(Dataset entries)

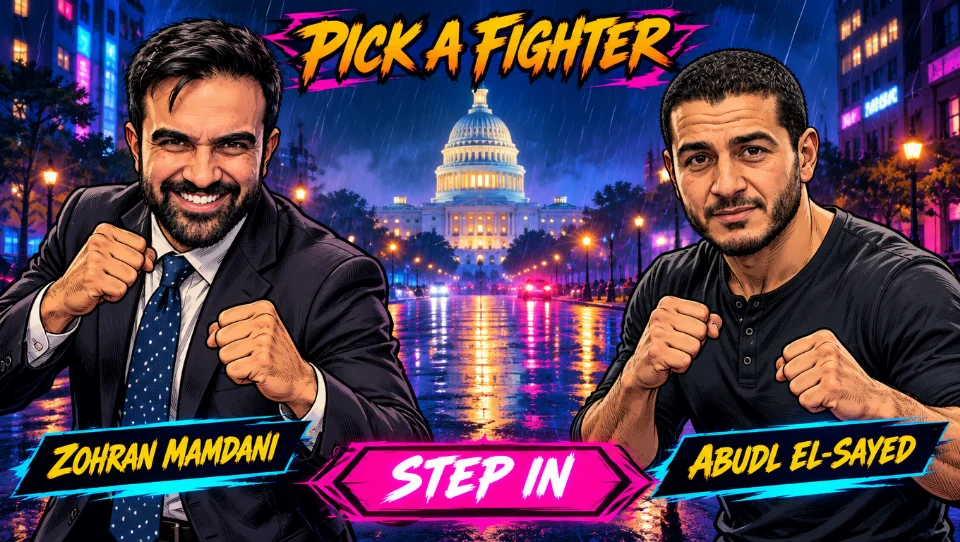
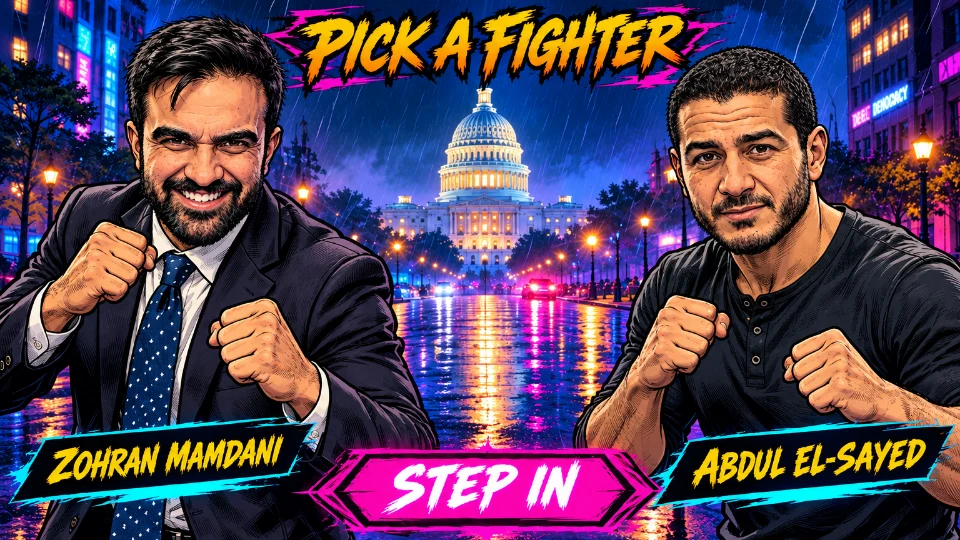
Use the corrected fighter-select screen with Abdul spelled right.
Crop the 3:2 export to 16:9 from the top so every banner stays in frame.

Claude-Session: https://claude.ai/code/session_0173TF9VLC5UENZHycbGdyV7

diff --git a/index.html b/index.html
@@ -46,7 +46,7 @@
       <a class="cab on" href="https://capitolcrashers.com/">
         <div class="marquee"><span>Capitol Crashers</span></div>
         <div class="glass">
-          <img src="art/crashers-select.webp" width="960" height="542" alt="Capitol Crashers fighter select. Zohran Mamdani and Abdul El-Sayed square up on a rainy street in front of the Capitol." />
+          <img src="art/crashers-select.webp" width="960" height="540" alt="Capitol Crashers fighter select. Zohran Mamdani and Abdul El-Sayed square up on a rainy street in front of the Capitol." />
           <div class="scan"></div>
         </div>
         <div class="deck">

— Exercise directions —
Find each line in the data above with the word "Abdul", then copy it.

— Exercise result —
Use the corrected fighter-select screen with Abdul spelled right.
-          <img src="art/crashers-select.webp" width="960" height="542" alt="Capitol Crashers fighter select. Zohran Mamdani and Abdul El-Sayed square up on a rainy street in front of the Capitol." />
+          <img src="art/crashers-select.webp" width="960" height="540" alt="Capitol Crashers fighter select. Zohran Mamdani and Abdul El-Sayed square up on a rainy street in front of the Capitol." />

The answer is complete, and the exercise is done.